Hannah pointed something out to me yesterday which made me feel sad and angry in equal measure. Underneath an awning, just up from our rehearsal room, a man lives in a cardboard box. At first glance you'd think his house was just a heap of rubbish, waiting for a bin man, but on closer inspection you realise that it's actually quite a well-made den. I saw him, at the end of last week, fiddling with some tarpaulin and assumed that he was some sort of stage manager creating a prop for one of the many theatre companies who rehearse in the area. He didn't look homeless. But what does homeless actually look like these days? He was actually rather smartly-dressed.
It turns out he has a job. He changes into decent clothes to go into work. He probably has gym membership and showers there every morning. The people he works with probably have no idea that he lives in a cardboard box. And he's not the only one. This is a fairly regular sight in London these days. I hear these kind of stories all the time. Wages are plummeting and because Theresa May and her ghastly right-wing cronies refuse to fund new housing, or provide council properties, rents are getting higher and higher. And because most of the baby boomers have this appalling "we're alright, Jack" attitude about the fact that they all got to buy their council houses, and, as a result can't see beyond their leathery, orange-tanned noses to notice the pain their children and grandchildren are in, the underclass in the UK continues to grow.
...And there but for the grace of god go we all. Nathan and I can barely afford the rent we pay, and it's really cheap by London standards. If we lose our present property, we will have to move out of London. And then what?
What's brewing is major, and I mean major civil disobedience. Mark my words; there will be large-scale riots in the UK within five years. If the government won't listen to anything else, let them feel the bullets flying over the ballot box.
Imagine how vulnerable it must feel to live in a box? Imagine going to sleep at night, wondering if drunks will kick your house down for a laugh, or a car will do some dodgy manoeuvre and back into you? It is an awful, awful thing.
Speaking of awful things: a show is rehearsing at the moment in the same space as us which has child actors in it. They're a rare breed, child actors. They've often got CVs which their adult peers would die for. They also tend to have rather ghastly mothers. The mothers came to pick up their kids yesterday and sat, waiting in the cafe, swapping anecdotes about Henry and Clara and myriad other middle class names. The conversations focussed on work their children had done at top London venues. They were pretending to be pleased for each other, but you could tell there was some serious oneupmanship going on which was leading to bristling resentment. These were the original pushy ballet mums. They were, at once, showing off and feeling deeply intimidated to have met their match. It was uncomfortable to watch two people living their lives so vicariously through their children.

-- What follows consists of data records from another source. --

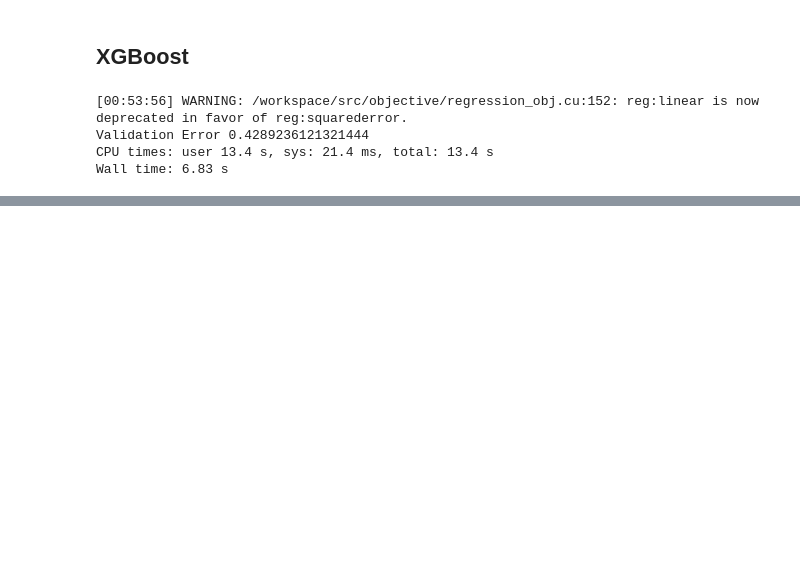
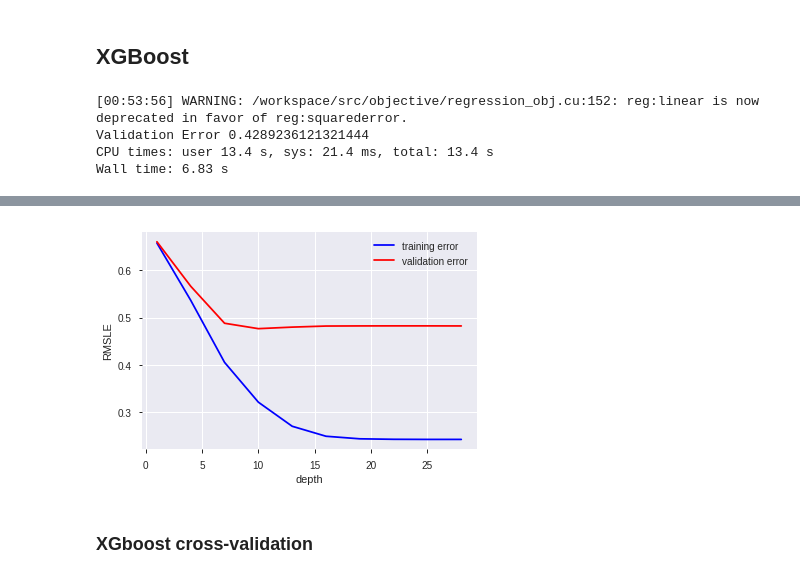
Before and after one commit to LambdaSchool/DEPRECATED-DS-Unit-2-Applied-Modeling, a Jupyter notebook: module1-log-linear-regression/log_linear_regression.ipynb, the cells around one changed output, grey strips where cells are left out. Drawn from its saved outputs; the diff is of its cells as text; code cells hidden in the pictures; blank space fills up the shorter version.

```diff
--- a/module1-log-linear-regression/log_linear_regression.ipynb
+++ b/module1-log-linear-regression/log_linear_regression.ipynb
@@ -848,0 +893,21 @@ Wall time: 2.29 s
+# %%
+depth = range(1, 31, 3)
+train_scores, val_scores = validation_curve(
+    pipeline, X_train, np.log1p(y_train),
+    param_name='rf__max_depth',
+    param_range=depth,
+    scoring='neg_mean_squared_error',
+    cv=2,
+    groups=groups)
+
+rmsle_train = np.sqrt(-train_scores)
+rmsle_val = np.sqrt(-val_scores)
+plt.plot(depth, np.mean(rmsle_train, axis=1), color='blue', label='training error')
+plt.plot(depth, np.mean(rmsle_val, axis=1), color='red', label='validation error')
+plt.xlabel('depth')
+plt.ylabel('RMSLE')
+plt.legend();
+# %% [output]
+[figure, added]
+# %% [markdown]
+### XGboost cross-validation
```
Also changed, not shown: parts of 34 cells of this notebook.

After rehearsals, I went to meet a young actor called Rob Peacock who is singing my song Brass in the Stiles and Drewe Best Song competition. I thought it would be good to introduce myself and put the piece in context for him. Brass is one of those songs which, if you've got the pipes to sing it, can be beautiful and impressive. With some careful acting choices, however, it has the potential to be absolutely devastating. It is, after all, about a First World War soldier who is so distressed he doesn't even know whether he's alive or dead! At the same time it's a song of hope and hiraeth.
Rob is a truly wonderful singer. Great intonation, and, crucially, he has the top pipes to smash the end section of the song. I busked the piano part, apologising profusely for being so cack-handed, and we worked a little on the acting side of the piece. Adding colours. Working our way through the complex and conflicting thoughts which dart through the mind of Alf, the character who sings it. I was very pleased with the way that he responded. He's going to do me proud.